# To do
Every line that contains "RADAR는" must be located and copied from the data.

# Extracted records

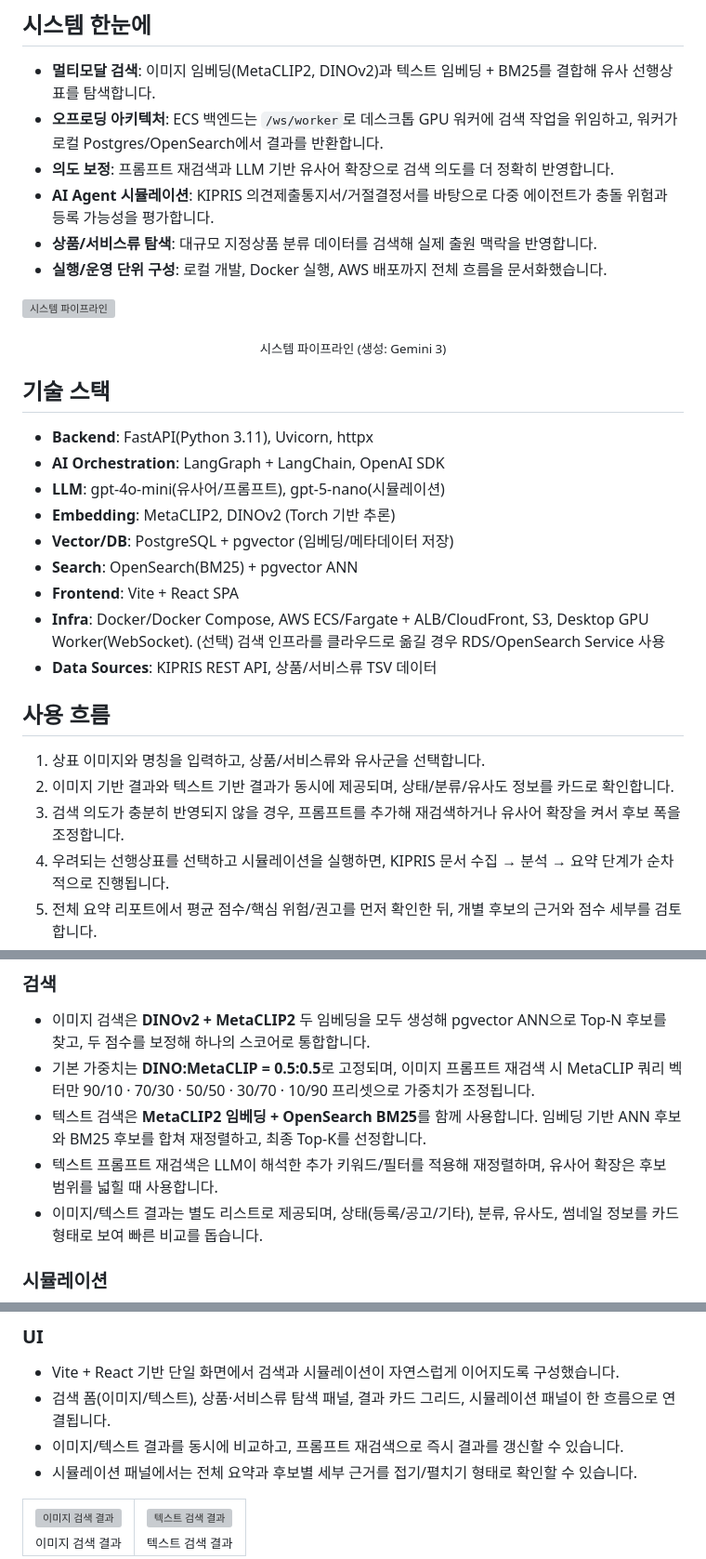
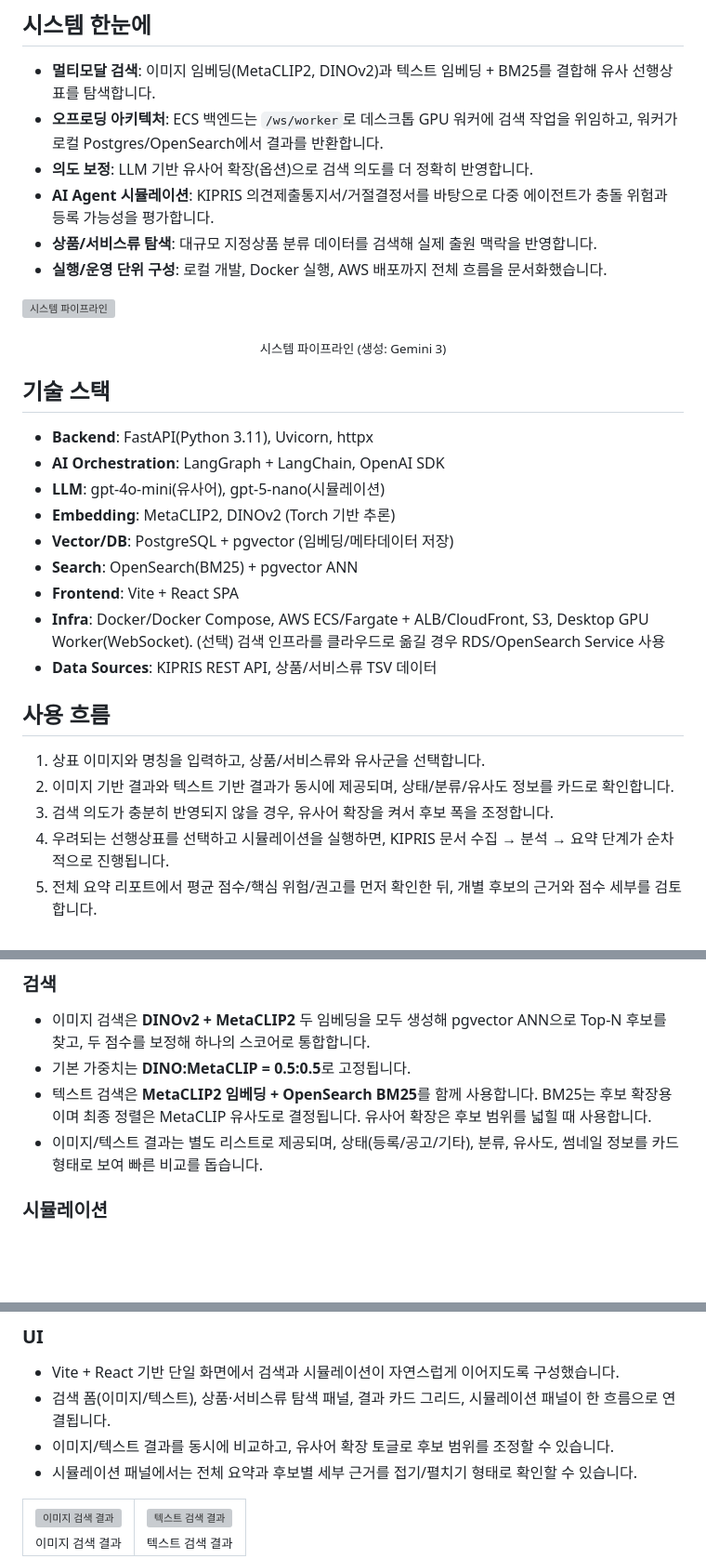
Before and after one commit to yongchoooon/tradar, a Markdown page: README.md, 3 parts joined by grey strips. Shown at 93% size. GitHub-like rendering; blank space fills up the shorter version; grey boxes are pictures that could not be loaded.

```diff
--- a/README.md
+++ b/README.md
@@ -8,7 +8,7 @@ T-RADAR는 상표 이미지와 명칭을 동시에 해석해 유사 선행상표
 ## 시스템 한눈에
 - **멀티모달 검색**: 이미지 임베딩(MetaCLIP2, DINOv2)과 텍스트 임베딩 + BM25를 결합해 유사 선행상표를 탐색합니다.
 - **오프로딩 아키텍처**: ECS 백엔드는 `/ws/worker`로 데스크톱 GPU 워커에 검색 작업을 위임하고, 워커가 로컬 Postgres/OpenSearch에서 결과를 반환합니다.
-- **의도 보정**: 프롬프트 재검색과 LLM 기반 유사어 확장으로 검색 의도를 더 정확히 반영합니다.
+- **의도 보정**: LLM 기반 유사어 확장(옵션)으로 검색 의도를 더 정확히 반영합니다.
 - **AI Agent 시뮬레이션**: KIPRIS 의견제출통지서/거절결정서를 바탕으로 다중 에이전트가 충돌 위험과 등록 가능성을 평가합니다.
 - **상품/서비스류 탐색**: 대규모 지정상품 분류 데이터를 검색해 실제 출원 맥락을 반영합니다.
 - **실행/운영 단위 구성**: 로컬 개발, Docker 실행, AWS 배포까지 전체 흐름을 문서화했습니다.
@@ -19,7 +19,7 @@ T-RADAR는 상표 이미지와 명칭을 동시에 해석해 유사 선행상표
 ## 기술 스택
 - **Backend**: FastAPI(Python 3.11), Uvicorn, httpx
 - **AI Orchestration**: LangGraph + LangChain, OpenAI SDK
-- **LLM**: gpt-4o-mini(유사어/프롬프트), gpt-5-nano(시뮬레이션)
+- **LLM**: gpt-4o-mini(유사어), gpt-5-nano(시뮬레이션)
 - **Embedding**: MetaCLIP2, DINOv2 (Torch 기반 추론)
 - **Vector/DB**: PostgreSQL + pgvector (임베딩/메타데이터 저장)
 - **Search**: OpenSearch(BM25) + pgvector ANN
@@ -30,7 +30,7 @@ T-RADAR는 상표 이미지와 명칭을 동시에 해석해 유사 선행상표
 ## 사용 흐름
 1. 상표 이미지와 명칭을 입력하고, 상품/서비스류와 유사군을 선택합니다.
 2. 이미지 기반 결과와 텍스트 기반 결과가 동시에 제공되며, 상태/분류/유사도 정보를 카드로 확인합니다.
-3. 검색 의도가 충분히 반영되지 않을 경우, 프롬프트를 추가해 재검색하거나 유사어 확장을 켜서 후보 폭을 조정합니다.
+3. 검색 의도가 충분히 반영되지 않을 경우, 유사어 확장을 켜서 후보 폭을 조정합니다.
 4. 우려되는 선행상표를 선택하고 시뮬레이션을 실행하면, KIPRIS 문서 수집 → 분석 → 요약 단계가 순차적으로 진행됩니다.
 5. 전체 요약 리포트에서 평균 점수/핵심 위험/권고를 먼저 확인한 뒤, 개별 후보의 근거와 점수 세부를 검토합니다.
 6. 필요 시 후보를 다시 조정해 재시뮬레이션하거나, 검색 결과로 돌아가 비교 대상을 확장합니다.
@@ -70,9 +70,8 @@ T-RADAR는 상표 이미지와 명칭을 동시에 해석해 유사 선행상표
 
 ### 검색
 - 이미지 검색은 **DINOv2 + MetaCLIP2** 두 임베딩을 모두 생성해 pgvector ANN으로 Top‑N 후보를 찾고, 두 점수를 보정해 하나의 스코어로 통합합니다.
-- 기본 가중치는 **DINO:MetaCLIP = 0.5:0.5**로 고정되며, 이미지 프롬프트 재검색 시 MetaCLIP 쿼리 벡터만 90/10 · 70/30 · 50/50 · 30/70 · 10/90 프리셋으로 가중치가 조정됩니다.
-- 텍스트 검색은 **MetaCLIP2 임베딩 + OpenSearch BM25**를 함께 사용합니다. 임베딩 기반 ANN 후보와 BM25 후보를 합쳐 재정렬하고, 최종 Top‑K를 선정합니다.
-- 텍스트 프롬프트 재검색은 LLM이 해석한 추가 키워드/필터를 적용해 재정렬하며, 유사어 확장은 후보 범위를 넓힐 때 사용합니다.
+- 기본 가중치는 **DINO:MetaCLIP = 0.5:0.5**로 고정됩니다.
+- 텍스트 검색은 **MetaCLIP2 임베딩 + OpenSearch BM25**를 함께 사용합니다. BM25는 후보 확장용이며 최종 정렬은 MetaCLIP 유사도로 결정됩니다. 유사어 확장은 후보 범위를 넓힐 때 사용합니다.
 - 이미지/텍스트 결과는 별도 리스트로 제공되며, 상태(등록/공고/기타), 분류, 유사도, 썸네일 정보를 카드 형태로 보여 빠른 비교를 돕습니다.
 
 ### 시뮬레이션
@@ -84,7 +83,7 @@ T-RADAR는 상표 이미지와 명칭을 동시에 해석해 유사 선행상표
 ### UI
 - Vite + React 기반 단일 화면에서 검색과 시뮬레이션이 자연스럽게 이어지도록 구성했습니다.
 - 검색 폼(이미지/텍스트), 상품·서비스류 탐색 패널, 결과 카드 그리드, 시뮬레이션 패널이 한 흐름으로 연결됩니다.
-- 이미지/텍스트 결과를 동시에 비교하고, 프롬프트 재검색으로 즉시 결과를 갱신할 수 있습니다.
+- 이미지/텍스트 결과를 동시에 비교하고, 유사어 확장 토글로 후보 범위를 조정할 수 있습니다.
 - 시뮬레이션 패널에서는 전체 요약과 후보별 세부 근거를 접기/펼치기 형태로 확인할 수 있습니다.
 
 <table>
```
Also changed, not shown: other parts of README.md (+3 -3 lines), README_dev.md (+16 -21 lines).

# Exercise output
@@ -8,7 +8,7 @@ T-RADAR는 상표 이미지와 명칭을 동시에 해석해 유사 선행상표
@@ -19,7 +19,7 @@ T-RADAR는 상표 이미지와 명칭을 동시에 해석해 유사 선행상표
@@ -30,7 +30,7 @@ T-RADAR는 상표 이미지와 명칭을 동시에 해석해 유사 선행상표
@@ -70,9 +70,8 @@ T-RADAR는 상표 이미지와 명칭을 동시에 해석해 유사 선행상표
@@ -84,7 +83,7 @@ T-RADAR는 상표 이미지와 명칭을 동시에 해석해 유사 선행상표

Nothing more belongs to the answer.